Part of the reason for the national recession is that people and companies are not spending money because they are — rightly — worried about the future of the economy. The stimulus package recently passed by Congress is one attempt to break this cycle by increasing government spending to get more money into the hands of business and individuals.
Likewise, the $300 million bond package announced this week by Gov. John Baldacci proposes to invest in several areas to create jobs, improve the state’s infrastructure and reduce energy costs. All are necessary, and investing in these projects now sends the important message that Maine plans to be active in creating jobs and reducing energy costs rather than retrenching and hoping the economic storm passes.
The package, which would be broken into two parts to go to voters this November and in June 2010, includes nearly $128 million for transportation projects, $67.5 million for research and development and redevelopment of Brunswick Naval Air Station, and $43 million for the Land for Maine’s Future program and clean water and environmental protection.
It also includes $52 million for the state’s universities, community colleges and Maine Maritime Academy for building improvements and energy conservation projects. Reducing campus energy use lowers a major cost, helping them adjust to lower state appropriations in the short-term and perhaps freeing money for other purposes in the long run.
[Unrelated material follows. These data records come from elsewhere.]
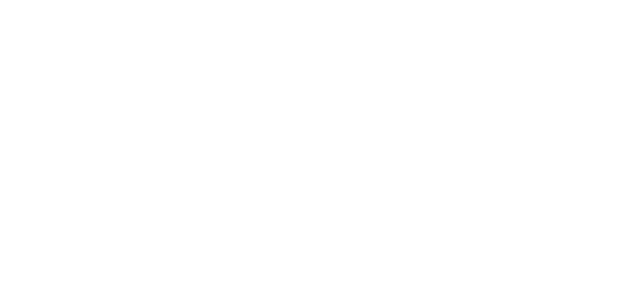
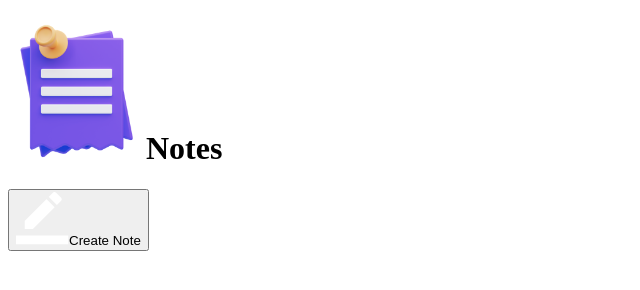
Before and after one commit to saimunhasanrifat14/notes-app, a plain HTML site: page index.html in a window 1280 px wide. Shown: the whole page, without its empty margins (0-640 px from the left). Drawn offline with Linux system fonts and the light colour scheme.

Commit message:
added html code

```diff
--- a/index.html
+++ b/index.html
@@ -7,7 +7,13 @@
     <link rel="stylesheet" href="css/style.css">
 </head>
 <body>
+    <div class="container">
+        <h1><img src="images/notes.png" alt="images/notes.png">Notes</h1>
+        <button class="btn"><img src="images/edit.png" alt="images/edit.png">Create Note</button>
+        <div class="notesContaner">
 
+        </div>
+    </div>
     <script src="js/main.js"></script>
 </body>
 </html>
```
Another $15.5 million would be devoted to energy conservation and the development of offshore wind power.
Many of the items in the bond package dovetail with the federal stimulus funding, which should enable Maine to build on the nearly $1 billion it is expected to receive. Investing in road construction, building renovation and energy efficiency upgrades now also makes sense because the prices of raw materials are much lower than in recent years.
Opponents of borrowing will argue that, with so much economic uncertainty, now is not the time to increase the state’s debt. The opposite is true because state borrowing and the investment it allows offer a way out of the recession. The news of layoffs in Baileyville and Wells this week is further evidence that Maine must diversify its economy.
Investments in research and development have paid large dividends to the state. Previous R&D investments have brought in $14 for every $1 invested, an impressive rate of return. In addition, Maine companies that receive state R&D investment are growing six times faster than the state economy as a whole. These companies also pay wages that are 25 percent higher than the state’s average per capita income. That is economic development.
“We believe bonds should be targeted with precision to stimulate job creation, improve Maine’s competitiveness and produce long-term infrastructure gains that will benefit Maine people for years to come.” That was the response from Republican legislative leaders to the governor’s bond proposal.
They have set the right standard, one which this package meets by targeting funds to areas that build on the money Maine is expected to get from the federal stimulus package while focusing on job creation.